Just the other day I saw a news story about the province of Nova Scotia considering making organ donation upon death the norm unless a person specifically chooses to opt out. Canada is nowhere near the top of the list of countries with the highest organ donor rates in the world. Spain is on top and the US is ahead as well.
I know this is a complicated issue and I am sensitive to it, on both sides. I don’t have the easy answers here. I wish I did. Some say that proposed suggestion is a civil rights infringement. I can see where they are coming from, of course I can.
April is Organ and Tissue Donation Month and this past week was National Organ and Tissue Donor Awareness Week
If you’re having a hard time keeping that all straight, you’re not alone. I find it difficult when just about every day, week, and month represent some organization or important cause of some kind. It’s definitely necessary, but with all the causes needing their own dates to help bring awareness to the issues, the calendar fills up quickly.

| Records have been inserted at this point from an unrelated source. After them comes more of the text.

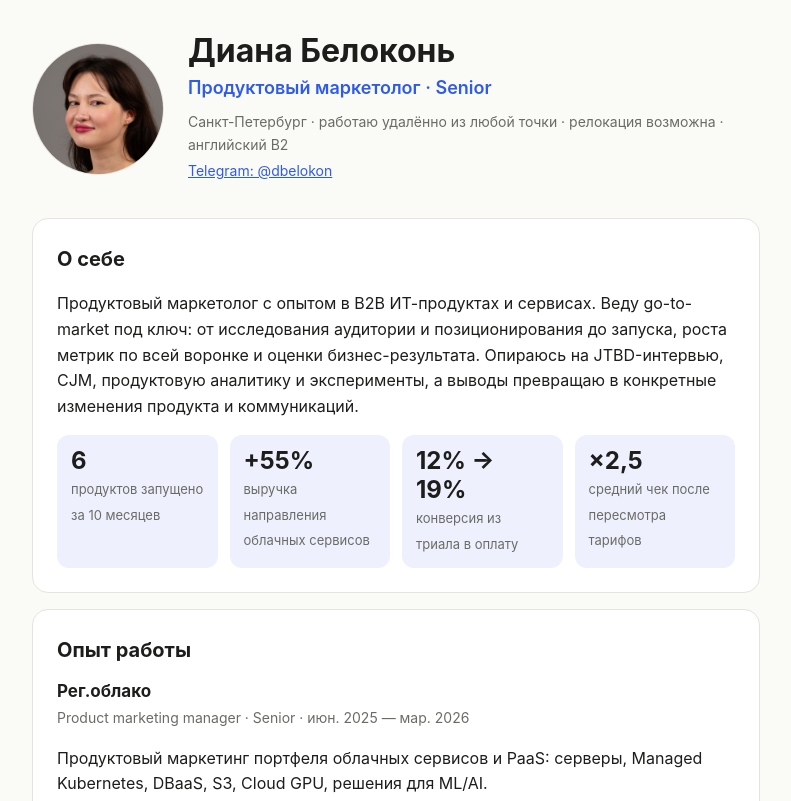
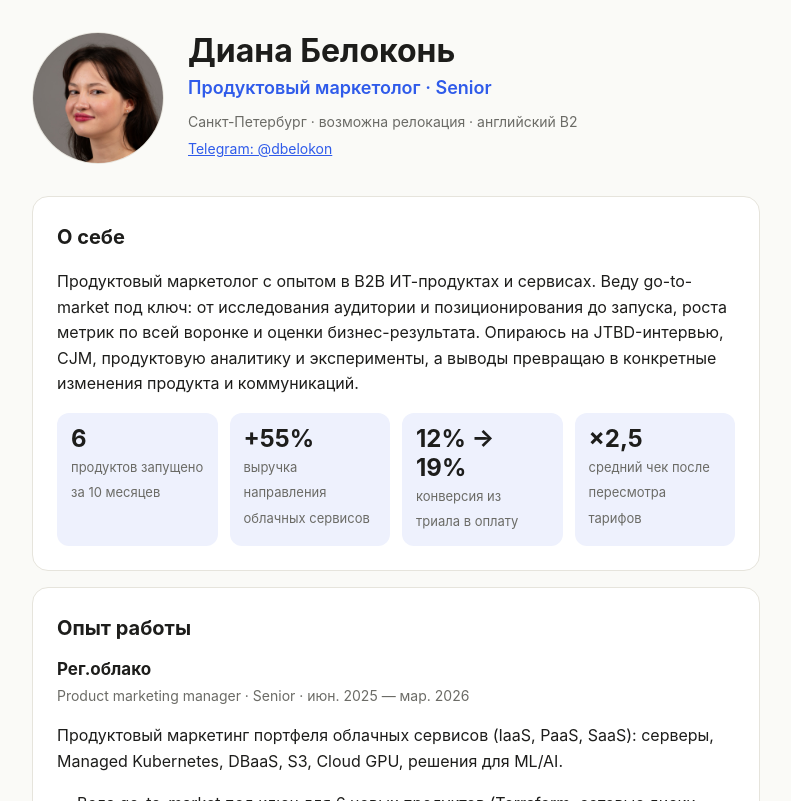
Before and after one commit to Dbelokon-cpu/resume, a plain HTML site: page index.html in a window 1280 px wide. Shown: the top 801 px of the page, without its empty margins (244-1035 px from the left). Drawn offline with Linux system fonts and the light colour scheme.

Commit message:
Update header and Reg.ru description

```diff
--- a/index.html
+++ b/index.html
@@ -4,7 +4,7 @@
 <meta charset="utf-8">
 <meta name="viewport" content="width=device-width, initial-scale=1">
 <title>Диана Белоконь — продуктовый маркетолог</title>
-<meta name="description" content="Продуктовый маркетолог (Senior). Go-to-market, рост метрик по воронке, JTBD и продуктовая аналитика. Удалённо, из любой точки.">
+<meta name="description" content="Продуктовый маркетолог (Senior). Go-to-market, рост метрик по воронке, JTBD и продуктовая аналитика.">
 <style>
 :root{--bg:#fafaf7;--card:#fff;--text:#1d1d1b;--muted:#6b6b66;--line:#e6e4dc;--accent:#2f5bea;--chip:#eef1fd}
 @media (prefers-color-scheme:dark){:root{--bg:#141413;--card:#1d1d1b;--text:#f1f0ea;--muted:#a3a29a;--line:#2f2f2c;--accent:#8fa8ff;--chip:#232a47}}
@@ -44,7 +44,7 @@ dd{margin:0}
   <div>
     <h1>Диана Белоконь</h1>
     <p class="role">Продуктовый маркетолог · Senior</p>
-    <p class="meta">Санкт-Петербург · работаю удалённо из любой точки · релокация возможна · английский B2</p>
+    <p class="meta">Санкт-Петербург · возможна релокация · английский B2</p>
     <p class="meta"><a href="https://t.me/dbelokon">Telegram: @dbelokon</a></p>
   </div>
 </header>
@@ -66,7 +66,7 @@ dd{margin:0}
   <div class="job">
     <h3>Рег.облако</h3>
     <p class="sub">Product marketing manager · Senior · июн. 2025 — мар. 2026</p>
-    <p>Продуктовый маркетинг портфеля облачных сервисов и PaaS: серверы, Managed Kubernetes, DBaaS, S3, Cloud GPU, решения для ML/AI.</p>
+    <p>Продуктовый маркетинг портфеля облачных сервисов (IaaS, PaaS, SaaS): серверы, Managed Kubernetes, DBaaS, S3, Cloud GPU, решения для ML/AI.</p>
     <ul>
       <li>Вела go-to-market под ключ для 6 новых продуктов (Terraform, сетевые диски, ИИ-ассистент, виртуальные роутеры, JupiterHub, образы с n8n и Portainer): лендинги, публикации на Хабре, рассылки, анонсы в соцсетях, контекстная реклама.</li>
       <li>Увеличила выручку направления на 55% за счёт релизов, акций, конференций, SEO-трафика и кейсов.</li>
```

This is most important to me, obviously, because of how necessary organ donation has been for my family. I am determined to use this blog as a platform to discuss these things and to help spread the word. Without the internet and social media it wouldn’t be this easy for me to do. I can write, but it doesn’t help anybody if people don’t get the chance to read it.
I was used to the way we’d done it. As a child I didn’t think twice about my parent’s choices. Of course I was nervous for them when they went in for surgery, putting their lives at risk, small comparatively, but still present. I worried for them and held my breath until they were both out of surgery and recovered. Really though they were adults and I was the child. They were the parents. There was no question.
When it became reality, as an adult, that my baby brother (even if he was in his twenties) would be depending on the organ donor list the second time around, a whole new reality formed around the situation. I had no idea how I would handle the feelings and fears that go along with the transplant list.
The wait and the uncertainty were the first things, but that would fade away the moment I realized he was getting his chance.
It felt like ages, for him more than me, that he was on dialysis this time, but really it was only three years. I say only, but dialysis can become awfully tedious when it goes on day after day, month after month. For those who are on dialysis for extended periods of time, years and years, it becomes routine, just one more thing you do, like brushing your teeth, going to work or school, or cleaning the bathroom. Sure, it’s unpleasant, but the alternative is unimaginable.
This week will mark one year since the evening I received the call that they contacted him with a kidney. I was exhilarated and anxious and ready to rush off to London to be by his side.
When that call was almost immediately followed up by another to say it was a false alarm, the rush abruptly ended and we were back to waiting.
Within a few months it would happen for real. It went smoothly for the most part, and he has felt 100 percent better ever since.
What I wasn’t prepared for were those feelings of morbid curiosity and sadness for the people also involved, somewhere on the other side. They lost their loved one and would never get to see them again. I felt guilt for that and I felt guilt for feeling guilty. My brother was well again and that was the main thing. I didn’t have to know anything concrete about anyone or anything else. That’s just life I suppose and that’s what I now know firsthand makes these issues anything but black-and-white.
The reality is that people do die and we are able, with modern medical science, to help others in the face of those tragedies. Why wouldn’t we do what we could with that? I don’t know. All I know is that I love my brother and want him to be healthy. That’s the simplest answer I can come up with for the need for more donors. More families deserve a second chance. These issues are complex, staggeringly so. I want to make everyone aware of the reality of organ donation in the hopes of having a discussion. Life is precious, on both sides. I will never stop speaking my mind and telling my story when it comes to organ donation.